Bergeron had scored a goal that pushed the Bruins back into the game and was a dominant figure in Boston’s 4-2 loss to the Habs in Game 3 at the Bell Centre.

Bergeron finished with a team-high six shots on net, won 17-of-28 face offs, generated 10 shot attempts overall and he combined with Brad Marchand and Reilly Smith to give Boston their best forward line for the second straight game. The two-way Bruins center’s goal at the end of the second period finally put Boston on the board, and gave them enough momentum to give his team some hope headed into the final period of hockey.

But the effort, the execution and the focus weren’t good enough team-wide, and Bergeron’s line didn’t have enough magic in their sticks for another stunning third period comeback like in Game 2.

“There were few breakdowns early that can’t happen, and they made us pay,” said Bergeron. “We gave them those plays. They’re going to make you pay if they’re not aware. It definitely wasn’t the effort that we wanted, and we got the result because of it.”

Bergeron was on the ice for one of those breakdowns when P.K. Subban hopped out of the penalty box, and sprung free for a breakaway goal that really served as a punch to the gut for the Black and Gold. Bergeron was actually the player tracking Lars Eller, the man that made the pass to Subban, but Dougie Hamilton crossed across the ice to step up on Eller thereby giving the Montreal defenseman a free path to the net.

As Bergeron said while recounting the mistake afterward, those kinds of things can’t happen in a playoff game where every play counts.

“I didn’t see it. I was on the other side of the rink so I was staying with [Eller]. I don’t think Dougie saw [Subban] so he came over [to the other side]. I think we both kind of need to do a better job, and be more aware.”

In all honesty the mistake was much more Hamilton than Bergeron on the play, but there were other culprits: Tuukka Rask never banged his stick on the ice to let his penalty killing teammates know that Subban was exiting the box, and nobody from the bench gave a yell to those unknowing players.

It’s like the entire Bruins team was fast asleep in the first period when they should have been on high alert against the jacked up Canadiens.

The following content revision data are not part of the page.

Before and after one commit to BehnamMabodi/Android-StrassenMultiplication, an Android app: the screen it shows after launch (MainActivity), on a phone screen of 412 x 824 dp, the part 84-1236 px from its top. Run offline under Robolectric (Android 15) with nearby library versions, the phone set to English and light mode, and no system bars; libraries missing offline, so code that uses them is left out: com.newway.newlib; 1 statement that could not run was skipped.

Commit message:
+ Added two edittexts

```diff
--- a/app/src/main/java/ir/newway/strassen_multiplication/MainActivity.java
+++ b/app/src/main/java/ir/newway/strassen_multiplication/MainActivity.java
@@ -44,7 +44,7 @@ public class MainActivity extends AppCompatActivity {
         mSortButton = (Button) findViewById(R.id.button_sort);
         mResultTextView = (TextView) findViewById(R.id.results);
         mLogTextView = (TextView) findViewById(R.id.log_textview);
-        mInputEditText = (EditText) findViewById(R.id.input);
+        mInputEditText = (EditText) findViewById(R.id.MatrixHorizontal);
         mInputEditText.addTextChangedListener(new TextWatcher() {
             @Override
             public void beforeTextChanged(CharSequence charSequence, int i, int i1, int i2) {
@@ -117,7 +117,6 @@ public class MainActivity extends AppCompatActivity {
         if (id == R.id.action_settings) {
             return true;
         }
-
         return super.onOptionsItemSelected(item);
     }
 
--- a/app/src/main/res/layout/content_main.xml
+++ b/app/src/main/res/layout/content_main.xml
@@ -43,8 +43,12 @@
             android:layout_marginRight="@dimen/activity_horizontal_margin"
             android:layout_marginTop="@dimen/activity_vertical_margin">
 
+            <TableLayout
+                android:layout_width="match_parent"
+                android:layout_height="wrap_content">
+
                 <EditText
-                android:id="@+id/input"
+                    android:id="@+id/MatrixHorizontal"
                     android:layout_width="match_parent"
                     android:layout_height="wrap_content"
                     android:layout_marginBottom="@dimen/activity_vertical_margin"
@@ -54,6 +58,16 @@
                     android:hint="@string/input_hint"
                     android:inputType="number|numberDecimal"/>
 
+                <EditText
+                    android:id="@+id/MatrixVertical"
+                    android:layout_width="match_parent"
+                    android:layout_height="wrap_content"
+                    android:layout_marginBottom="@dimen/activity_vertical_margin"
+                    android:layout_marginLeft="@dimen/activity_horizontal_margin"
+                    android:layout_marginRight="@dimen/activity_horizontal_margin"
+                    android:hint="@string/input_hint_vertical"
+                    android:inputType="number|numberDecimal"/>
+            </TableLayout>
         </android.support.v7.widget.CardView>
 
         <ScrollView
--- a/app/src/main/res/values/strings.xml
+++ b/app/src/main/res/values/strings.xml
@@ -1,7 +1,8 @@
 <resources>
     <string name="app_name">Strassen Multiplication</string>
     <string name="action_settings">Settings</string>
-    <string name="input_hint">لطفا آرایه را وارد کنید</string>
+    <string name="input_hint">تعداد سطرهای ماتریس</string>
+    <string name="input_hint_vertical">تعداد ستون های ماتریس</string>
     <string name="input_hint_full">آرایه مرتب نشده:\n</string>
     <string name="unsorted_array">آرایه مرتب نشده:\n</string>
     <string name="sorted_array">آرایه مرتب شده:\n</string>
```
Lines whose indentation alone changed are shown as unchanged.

Bergeron matched their intensity for the majority of the 60 minutes in Game 3, but he was one of the few Bruins that truly showed up in the game.